| 22 Feb 2012 | 07:52

    Rustling raspberries Stealing? Well, yes - I guess we were stealing, if you want to get all technical about it. But in our 13-year-old brains we were just using the raspberries as God intended them to be used. The matter of ownership never occurred to us. We just knew that the Jordans had the best raspberries in the neighborhood, and that their bushes were always heavy with fruit. And suddenly that summer Friday night, a handful of freshly picked raspberries sounded good. Maybe two handfuls. So we snuck into the Jordans’ backyard - which, come to think of it, should have been our first clue that we were doing something wrong: we “snuck.” Anytime sneaking is involved, it means you don’t want to get caught, which usually means you shouldn’t be doing it. But we snuck into their backyard and positioned ourselves carefully around the bushes and started harvesting their sweet, juicy berries.
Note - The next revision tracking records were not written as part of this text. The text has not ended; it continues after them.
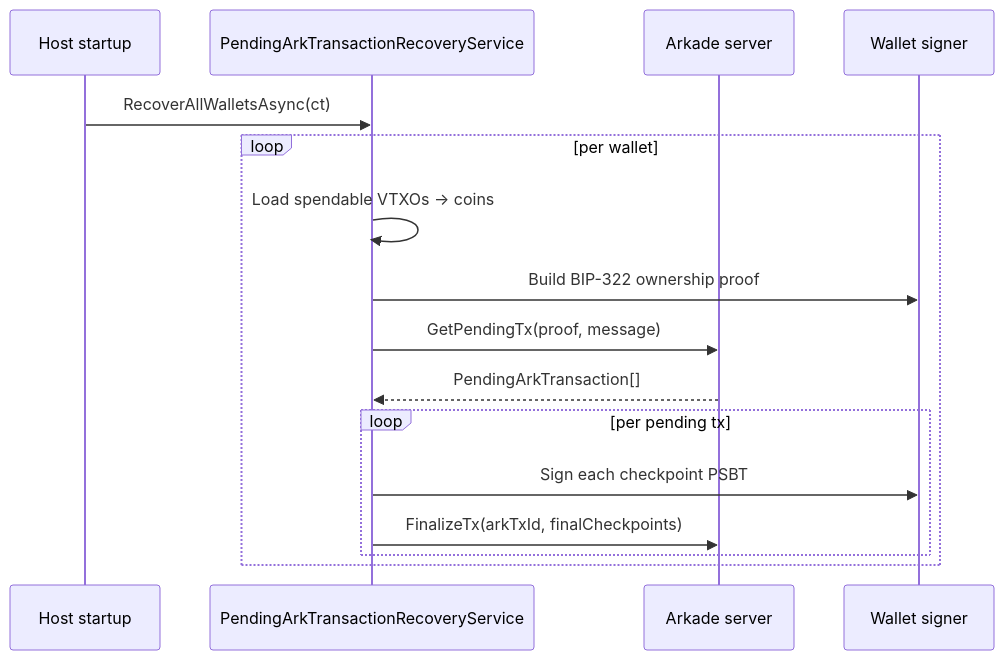
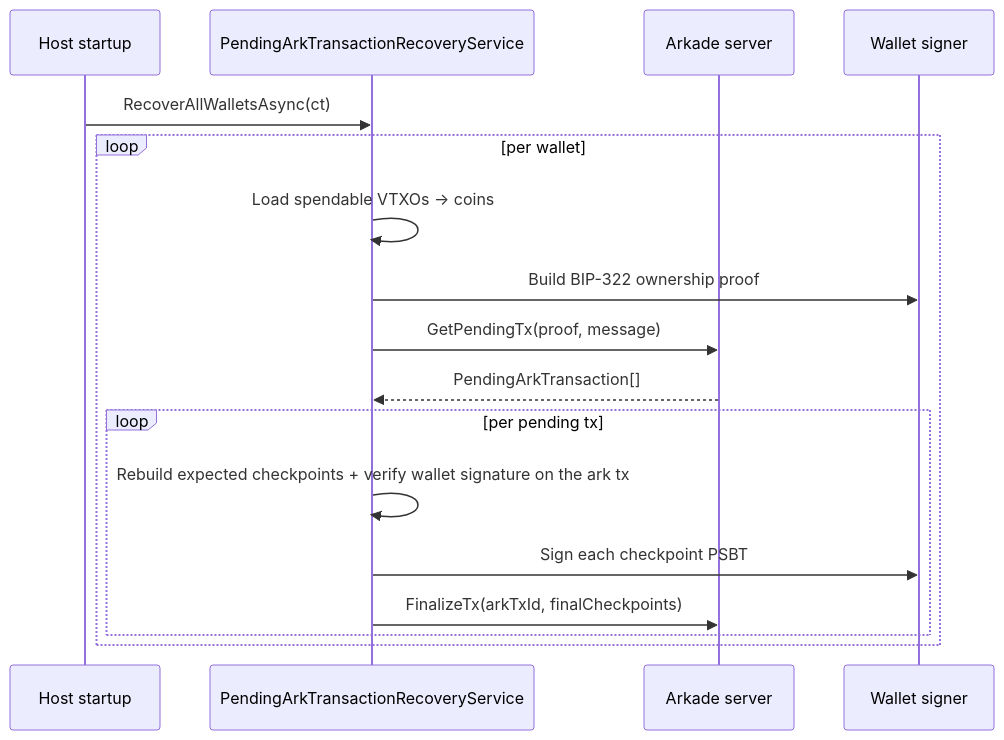
One commit to arkade-os/dotnet-sdk changed the diagram in docs/articles/pending-tx-recovery.md. Above: the diagram before and after it, drawn with Mermaid. The commit also changed other lines of this file and 6 other files, not shown here.

````diff
--- a/docs/articles/pending-tx-recovery.md
+++ b/docs/articles/pending-tx-recovery.md
@@ -14,19 +14,20 @@
 ```mermaid
 sequenceDiagram
     participant Host as Host startup
     participant Recovery as PendingArkTransactionRecoveryService
     participant Server as Arkade server
     participant Signer as Wallet signer
 
     Host->>Recovery: RecoverAllWalletsAsync(ct)
     loop per wallet
         Recovery->>Recovery: Load spendable VTXOs → coins
         Recovery->>Signer: Build BIP-322 ownership proof
         Recovery->>Server: GetPendingTx(proof, message)
         Server-->>Recovery: PendingArkTransaction[]
         loop per pending tx
+            Recovery->>Recovery: Rebuild expected checkpoints + verify wallet signature on the ark tx
             Recovery->>Signer: Sign each checkpoint PSBT
             Recovery->>Server: FinalizeTx(arkTxId, finalCheckpoints)
         end
     end
 ```
````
Now, I’ve got to tell you, there isn’t anything that tastes better than vine-ripened raspberries, fresh off the bush. I probably shouldn’t admit it, but they seem to taste even better if there is a little subterfuge involved. And we were savoring every bite of ill-gotten berry when all of a sudden the Jordans’ backyard lights flicked on, and Mr. Jordan came charging outside. “What you boys doing out here?” he shouted as my friends scrambled off in all directions, uneaten raspberries flying every which way. He made a valiant attempt to grab one or two as they dashed past him, but they were too quick for the older gentleman to catch, and within seconds the boys disappeared into the dark of the summer evening. All except one. Uh, that would be me. Speed was never my strength. I was tall. I was strong. But I wasn’t very fast. Fast was for the little quick guys. I was all about size and power, neither of which come into play when you’re trapped in a back yard, your lips red with juice from a neighbors’ precious raspberries. So I stood there, deer-in-the-headlights style, and quickly considered my options. I could run, but I knew perfectly well that even as old as Mr. Jordan was, he could probably out-run me. I could lie, but I couldn’t come up with a believable story that would explain why I was in their backyard wearing a t-shirt stained with fresh raspberry juice. Or I could just stand there and accept whatever punishment would surely come my way from the Jordans and my parents. To be honest, I didn’t like that last option, but I didn’t really have a choice. I took the tongue-lashing that Mr. Jordan gave me as he marched me down the block to my house, where my mother took over and escalated the harangue to new levels of righteous scolding. My friends said they could hear every colorful word she uttered from the darkness of our back yard, where they had gathered to celebrate their escape - and to observe my capture. They teased me about it for days afterwards, while all I could do was complain about how unfair it was that I had to pay the full price for doing the exact same thing all of them had done without any noticeable consequences. After about a week of this I complained to my father about the inequity of the situation (and in case any of the boys are reading this: no, I didn’t rat you out - I think the statute of limitations on raspberry rustling had already elapsed). “I don’t think it’s unfair at all,” Dad said. “You took raspberries without asking, and you got exactly the punishment you deserved.” “But what about the other guys?” I asked. “They didn’t get punished at all!” “That’s not my concern, nor should it be yours,” Dad said. “You can’t control what happens to other people. You can only deal with what happens to you. You made a bad choice that night, and you were punished for it. To me, that is completely fair.” Back then I thought Dad just didn’t get it. But through the years I come to realize that, as usual, he knew what he was talking about. We didn’t come to earth with a guarantee that life would treat us fairly. And it doesn’t. That’s why we can’t get bogged down comparing the various vicissitudes of our lives with the lives of others. Like Dad said, that isn’t our concern. The only thing we can actually deal with is what happens to us. How we choose to respond to what happens to us is truly the standard by which the quality of our lives will be measured. Whether or not we think it happens fairly.